■ **The input**:
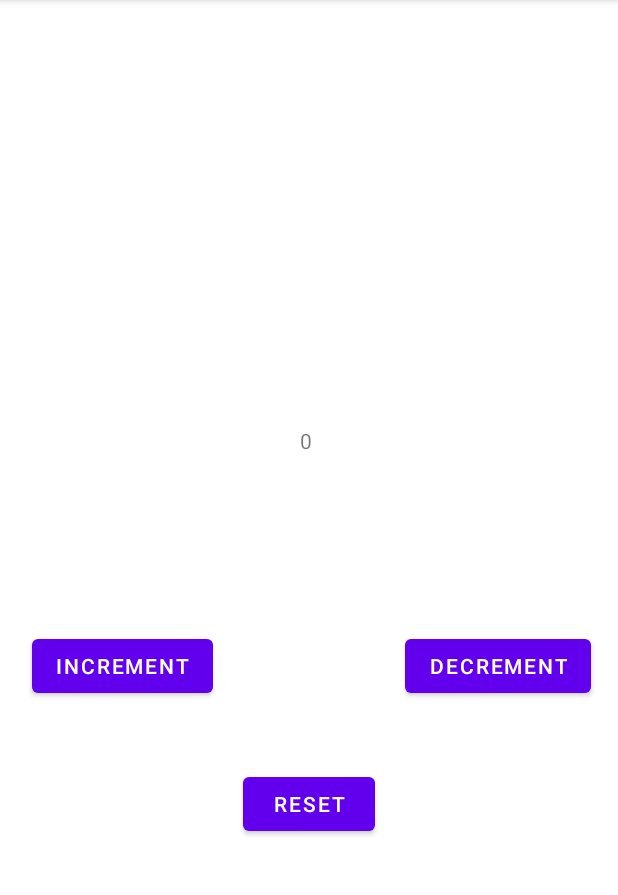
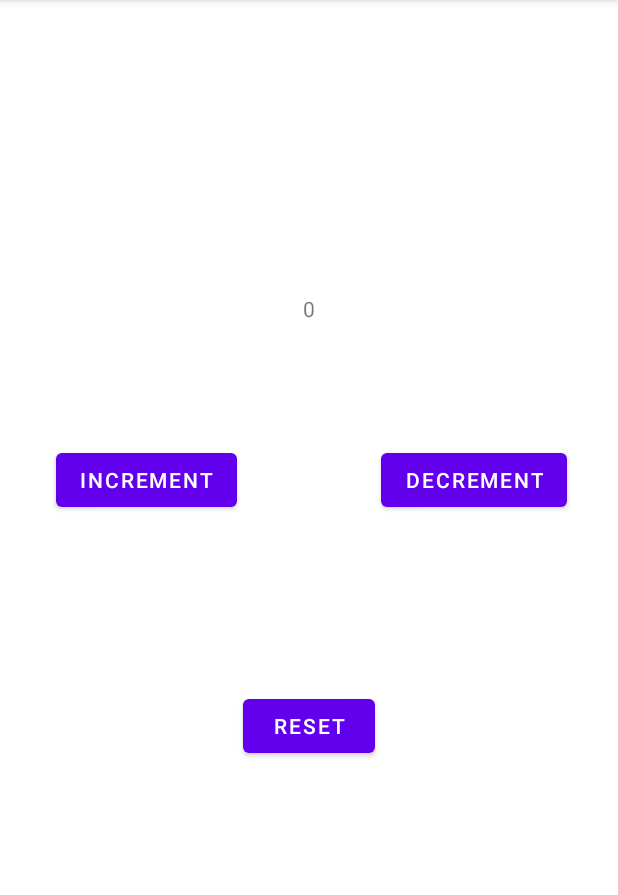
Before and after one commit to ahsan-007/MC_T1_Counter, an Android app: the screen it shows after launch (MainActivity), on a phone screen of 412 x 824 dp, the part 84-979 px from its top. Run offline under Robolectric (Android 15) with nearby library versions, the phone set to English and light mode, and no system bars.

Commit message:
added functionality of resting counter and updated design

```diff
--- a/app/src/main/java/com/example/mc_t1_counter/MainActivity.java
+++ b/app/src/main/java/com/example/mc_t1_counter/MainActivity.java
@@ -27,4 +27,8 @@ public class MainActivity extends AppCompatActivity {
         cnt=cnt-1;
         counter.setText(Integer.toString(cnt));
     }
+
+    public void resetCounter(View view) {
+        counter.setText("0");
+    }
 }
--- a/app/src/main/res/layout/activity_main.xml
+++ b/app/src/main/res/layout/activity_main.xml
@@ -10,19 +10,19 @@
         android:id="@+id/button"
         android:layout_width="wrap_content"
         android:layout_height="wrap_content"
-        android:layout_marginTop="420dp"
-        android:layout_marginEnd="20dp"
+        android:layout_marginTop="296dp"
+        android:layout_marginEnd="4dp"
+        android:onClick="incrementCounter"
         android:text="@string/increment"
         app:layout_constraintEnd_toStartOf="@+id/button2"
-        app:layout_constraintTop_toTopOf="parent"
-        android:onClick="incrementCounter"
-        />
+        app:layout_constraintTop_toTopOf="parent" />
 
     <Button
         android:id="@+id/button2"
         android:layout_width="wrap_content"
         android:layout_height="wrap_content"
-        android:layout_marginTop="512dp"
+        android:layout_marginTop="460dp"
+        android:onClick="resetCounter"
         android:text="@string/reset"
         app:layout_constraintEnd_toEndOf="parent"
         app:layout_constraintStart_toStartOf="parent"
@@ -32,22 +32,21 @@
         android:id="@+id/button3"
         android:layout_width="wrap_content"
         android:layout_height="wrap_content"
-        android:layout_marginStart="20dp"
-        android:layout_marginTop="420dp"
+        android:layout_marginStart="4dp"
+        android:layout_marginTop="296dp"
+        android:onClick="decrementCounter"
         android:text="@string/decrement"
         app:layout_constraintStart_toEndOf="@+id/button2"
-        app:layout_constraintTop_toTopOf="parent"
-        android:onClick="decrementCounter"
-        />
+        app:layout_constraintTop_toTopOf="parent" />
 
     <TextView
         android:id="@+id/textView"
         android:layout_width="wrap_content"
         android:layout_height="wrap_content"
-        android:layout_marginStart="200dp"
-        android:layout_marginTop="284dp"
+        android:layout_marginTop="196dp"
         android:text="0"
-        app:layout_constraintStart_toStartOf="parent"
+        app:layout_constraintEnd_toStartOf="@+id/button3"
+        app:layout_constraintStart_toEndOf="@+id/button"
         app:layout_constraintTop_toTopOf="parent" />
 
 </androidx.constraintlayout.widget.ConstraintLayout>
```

--

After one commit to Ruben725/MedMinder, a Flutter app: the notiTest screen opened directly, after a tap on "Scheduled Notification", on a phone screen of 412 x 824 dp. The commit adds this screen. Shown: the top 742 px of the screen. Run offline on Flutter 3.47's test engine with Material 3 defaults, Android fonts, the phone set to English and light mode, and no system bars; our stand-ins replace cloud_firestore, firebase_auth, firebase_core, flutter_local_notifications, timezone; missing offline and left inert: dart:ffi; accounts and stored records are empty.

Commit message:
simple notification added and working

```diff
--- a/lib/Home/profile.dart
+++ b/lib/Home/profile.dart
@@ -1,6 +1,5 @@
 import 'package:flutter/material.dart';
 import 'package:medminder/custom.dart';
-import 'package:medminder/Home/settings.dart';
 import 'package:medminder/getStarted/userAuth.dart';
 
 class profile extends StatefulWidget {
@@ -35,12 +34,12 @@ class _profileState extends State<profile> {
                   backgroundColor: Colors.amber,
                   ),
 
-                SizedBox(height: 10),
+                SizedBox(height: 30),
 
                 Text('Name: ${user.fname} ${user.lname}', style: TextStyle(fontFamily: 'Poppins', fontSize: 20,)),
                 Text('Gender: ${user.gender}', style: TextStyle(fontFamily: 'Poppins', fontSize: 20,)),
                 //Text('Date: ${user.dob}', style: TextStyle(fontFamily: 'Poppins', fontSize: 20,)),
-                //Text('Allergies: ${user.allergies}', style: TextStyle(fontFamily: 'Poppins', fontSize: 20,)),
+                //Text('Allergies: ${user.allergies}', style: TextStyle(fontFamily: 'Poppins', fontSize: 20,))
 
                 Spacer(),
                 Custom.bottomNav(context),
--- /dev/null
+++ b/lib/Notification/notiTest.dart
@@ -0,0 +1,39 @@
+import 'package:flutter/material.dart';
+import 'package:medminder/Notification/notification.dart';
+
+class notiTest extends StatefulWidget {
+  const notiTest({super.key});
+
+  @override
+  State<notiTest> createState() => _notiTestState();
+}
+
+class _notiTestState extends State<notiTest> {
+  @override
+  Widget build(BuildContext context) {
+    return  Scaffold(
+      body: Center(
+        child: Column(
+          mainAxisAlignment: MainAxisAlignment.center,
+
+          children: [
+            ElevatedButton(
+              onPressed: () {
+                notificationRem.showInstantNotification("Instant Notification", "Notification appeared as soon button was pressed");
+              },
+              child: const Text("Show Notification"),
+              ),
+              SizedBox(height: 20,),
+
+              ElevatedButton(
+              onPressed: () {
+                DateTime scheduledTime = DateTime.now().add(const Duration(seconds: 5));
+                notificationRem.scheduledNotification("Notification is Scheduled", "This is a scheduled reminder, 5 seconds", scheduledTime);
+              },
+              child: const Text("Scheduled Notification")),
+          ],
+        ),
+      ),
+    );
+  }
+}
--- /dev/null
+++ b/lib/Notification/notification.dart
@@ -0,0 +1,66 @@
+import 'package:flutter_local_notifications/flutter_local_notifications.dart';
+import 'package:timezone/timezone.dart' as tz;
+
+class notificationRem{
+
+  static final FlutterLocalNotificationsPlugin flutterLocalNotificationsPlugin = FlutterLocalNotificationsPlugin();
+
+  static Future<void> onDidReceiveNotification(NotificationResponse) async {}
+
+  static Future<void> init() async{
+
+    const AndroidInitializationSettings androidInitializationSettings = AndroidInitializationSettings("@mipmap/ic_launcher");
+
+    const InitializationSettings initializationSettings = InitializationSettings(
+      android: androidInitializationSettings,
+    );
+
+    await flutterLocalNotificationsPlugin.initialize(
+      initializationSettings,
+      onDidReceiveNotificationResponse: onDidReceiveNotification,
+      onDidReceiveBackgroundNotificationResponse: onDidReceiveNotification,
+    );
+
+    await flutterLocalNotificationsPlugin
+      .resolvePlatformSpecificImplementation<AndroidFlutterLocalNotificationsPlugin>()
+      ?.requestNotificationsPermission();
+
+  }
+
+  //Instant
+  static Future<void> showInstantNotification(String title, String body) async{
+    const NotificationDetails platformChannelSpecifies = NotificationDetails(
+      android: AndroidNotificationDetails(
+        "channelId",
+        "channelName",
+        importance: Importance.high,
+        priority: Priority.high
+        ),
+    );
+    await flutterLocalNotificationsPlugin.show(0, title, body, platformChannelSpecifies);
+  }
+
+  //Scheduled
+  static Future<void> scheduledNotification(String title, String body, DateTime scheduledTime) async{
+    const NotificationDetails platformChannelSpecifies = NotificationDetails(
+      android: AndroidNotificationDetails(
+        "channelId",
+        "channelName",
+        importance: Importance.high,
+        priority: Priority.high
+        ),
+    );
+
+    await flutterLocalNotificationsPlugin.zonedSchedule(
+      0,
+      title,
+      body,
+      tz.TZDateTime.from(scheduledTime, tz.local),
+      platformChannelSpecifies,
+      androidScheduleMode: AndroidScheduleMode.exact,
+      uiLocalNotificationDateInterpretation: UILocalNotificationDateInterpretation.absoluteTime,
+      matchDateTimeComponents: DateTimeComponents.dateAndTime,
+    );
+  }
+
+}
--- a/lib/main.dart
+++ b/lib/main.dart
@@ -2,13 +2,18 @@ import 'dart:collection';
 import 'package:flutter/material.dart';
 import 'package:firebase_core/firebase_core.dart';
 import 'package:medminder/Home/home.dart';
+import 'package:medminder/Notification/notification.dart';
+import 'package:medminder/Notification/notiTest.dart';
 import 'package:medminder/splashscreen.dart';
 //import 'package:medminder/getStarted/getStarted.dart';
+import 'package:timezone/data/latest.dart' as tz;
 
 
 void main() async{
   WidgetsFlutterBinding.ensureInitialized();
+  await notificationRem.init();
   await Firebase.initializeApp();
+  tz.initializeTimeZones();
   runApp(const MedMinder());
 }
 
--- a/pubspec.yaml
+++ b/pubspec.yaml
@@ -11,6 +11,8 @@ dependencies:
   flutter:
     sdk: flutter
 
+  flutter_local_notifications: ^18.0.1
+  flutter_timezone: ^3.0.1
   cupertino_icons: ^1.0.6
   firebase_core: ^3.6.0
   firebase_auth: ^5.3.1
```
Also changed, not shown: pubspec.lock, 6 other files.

* * *

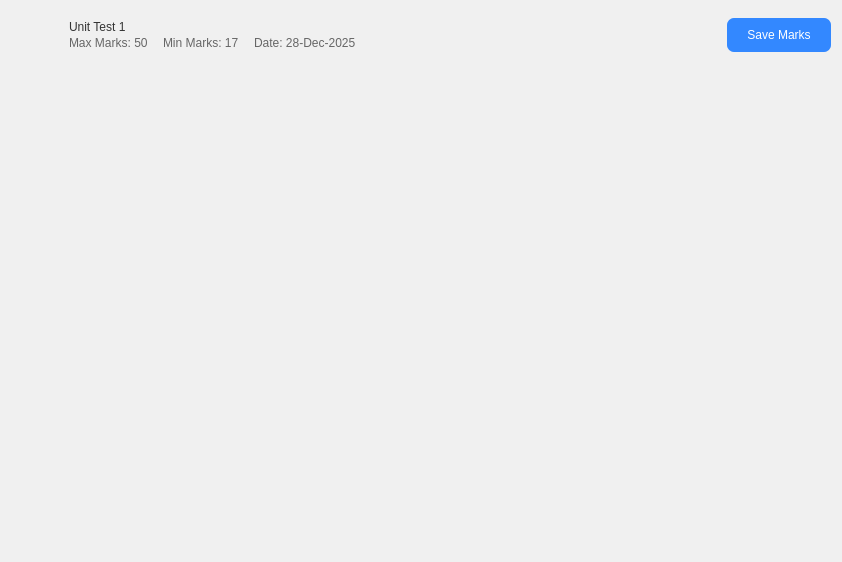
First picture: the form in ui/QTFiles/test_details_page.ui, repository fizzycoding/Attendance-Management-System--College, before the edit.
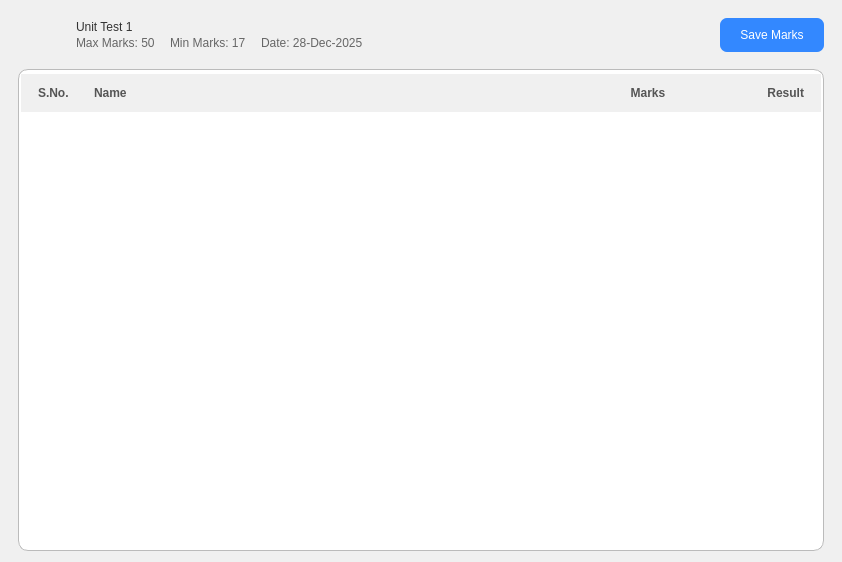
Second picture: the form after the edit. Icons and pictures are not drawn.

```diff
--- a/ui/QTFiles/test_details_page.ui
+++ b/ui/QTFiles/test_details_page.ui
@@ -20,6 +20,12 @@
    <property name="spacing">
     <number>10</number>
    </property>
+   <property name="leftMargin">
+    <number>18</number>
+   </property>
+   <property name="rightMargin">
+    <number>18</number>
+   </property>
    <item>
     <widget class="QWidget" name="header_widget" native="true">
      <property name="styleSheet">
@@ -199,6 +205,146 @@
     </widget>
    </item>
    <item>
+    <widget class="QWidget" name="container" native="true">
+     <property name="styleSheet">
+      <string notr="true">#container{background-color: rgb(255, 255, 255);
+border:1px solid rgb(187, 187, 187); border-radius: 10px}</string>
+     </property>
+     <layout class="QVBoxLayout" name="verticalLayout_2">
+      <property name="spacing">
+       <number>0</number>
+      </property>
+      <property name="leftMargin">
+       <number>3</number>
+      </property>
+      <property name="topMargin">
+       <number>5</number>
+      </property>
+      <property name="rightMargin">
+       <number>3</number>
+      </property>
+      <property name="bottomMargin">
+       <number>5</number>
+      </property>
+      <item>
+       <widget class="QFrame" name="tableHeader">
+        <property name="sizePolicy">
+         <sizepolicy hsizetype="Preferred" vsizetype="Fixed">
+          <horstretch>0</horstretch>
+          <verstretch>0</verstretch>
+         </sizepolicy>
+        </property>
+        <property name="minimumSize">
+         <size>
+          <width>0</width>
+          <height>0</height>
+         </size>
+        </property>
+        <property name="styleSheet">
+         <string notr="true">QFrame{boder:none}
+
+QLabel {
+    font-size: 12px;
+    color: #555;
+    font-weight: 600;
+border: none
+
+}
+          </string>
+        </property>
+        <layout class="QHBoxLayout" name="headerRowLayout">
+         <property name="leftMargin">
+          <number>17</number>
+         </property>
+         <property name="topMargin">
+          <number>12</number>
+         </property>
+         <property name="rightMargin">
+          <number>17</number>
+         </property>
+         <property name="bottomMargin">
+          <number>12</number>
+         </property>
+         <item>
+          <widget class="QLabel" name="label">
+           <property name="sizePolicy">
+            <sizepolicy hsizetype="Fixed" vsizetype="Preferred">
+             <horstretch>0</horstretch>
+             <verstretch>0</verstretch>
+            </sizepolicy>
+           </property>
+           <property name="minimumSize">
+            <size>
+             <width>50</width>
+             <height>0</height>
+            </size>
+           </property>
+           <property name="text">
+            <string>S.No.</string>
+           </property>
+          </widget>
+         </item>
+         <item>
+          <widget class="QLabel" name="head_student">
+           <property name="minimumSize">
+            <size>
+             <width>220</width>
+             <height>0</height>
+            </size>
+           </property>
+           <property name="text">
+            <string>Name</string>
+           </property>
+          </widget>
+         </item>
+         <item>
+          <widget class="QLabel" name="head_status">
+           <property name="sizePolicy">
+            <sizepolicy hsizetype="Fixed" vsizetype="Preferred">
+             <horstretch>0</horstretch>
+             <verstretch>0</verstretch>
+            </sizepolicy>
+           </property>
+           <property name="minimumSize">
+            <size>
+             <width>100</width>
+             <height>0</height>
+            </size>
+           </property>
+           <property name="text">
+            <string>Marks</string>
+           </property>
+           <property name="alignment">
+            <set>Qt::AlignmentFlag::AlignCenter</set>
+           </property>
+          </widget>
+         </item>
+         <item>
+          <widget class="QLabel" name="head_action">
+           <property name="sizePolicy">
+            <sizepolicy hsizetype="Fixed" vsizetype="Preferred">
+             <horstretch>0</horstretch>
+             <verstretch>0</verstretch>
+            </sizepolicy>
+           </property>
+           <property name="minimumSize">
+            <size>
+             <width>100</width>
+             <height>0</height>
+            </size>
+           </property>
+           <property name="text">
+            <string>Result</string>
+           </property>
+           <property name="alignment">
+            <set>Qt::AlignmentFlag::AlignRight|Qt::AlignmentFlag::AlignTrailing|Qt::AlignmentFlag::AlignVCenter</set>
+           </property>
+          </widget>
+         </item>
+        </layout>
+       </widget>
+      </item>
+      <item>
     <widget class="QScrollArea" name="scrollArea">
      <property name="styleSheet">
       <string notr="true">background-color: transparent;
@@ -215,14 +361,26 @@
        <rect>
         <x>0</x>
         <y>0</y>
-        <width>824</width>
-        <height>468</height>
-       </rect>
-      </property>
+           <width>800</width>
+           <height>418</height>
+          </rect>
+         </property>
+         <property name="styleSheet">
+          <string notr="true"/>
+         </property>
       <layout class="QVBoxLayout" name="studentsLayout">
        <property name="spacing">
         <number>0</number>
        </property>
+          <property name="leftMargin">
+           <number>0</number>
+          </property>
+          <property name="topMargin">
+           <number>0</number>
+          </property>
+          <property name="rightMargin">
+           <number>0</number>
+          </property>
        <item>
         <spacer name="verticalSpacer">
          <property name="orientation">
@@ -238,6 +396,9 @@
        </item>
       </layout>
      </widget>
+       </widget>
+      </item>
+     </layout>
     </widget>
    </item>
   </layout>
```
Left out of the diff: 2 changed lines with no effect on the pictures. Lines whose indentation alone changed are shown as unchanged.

■ **Work request**: Only one number is wanted: how many lines of the listing above hold the word "extends".

■ **Task solution**: 5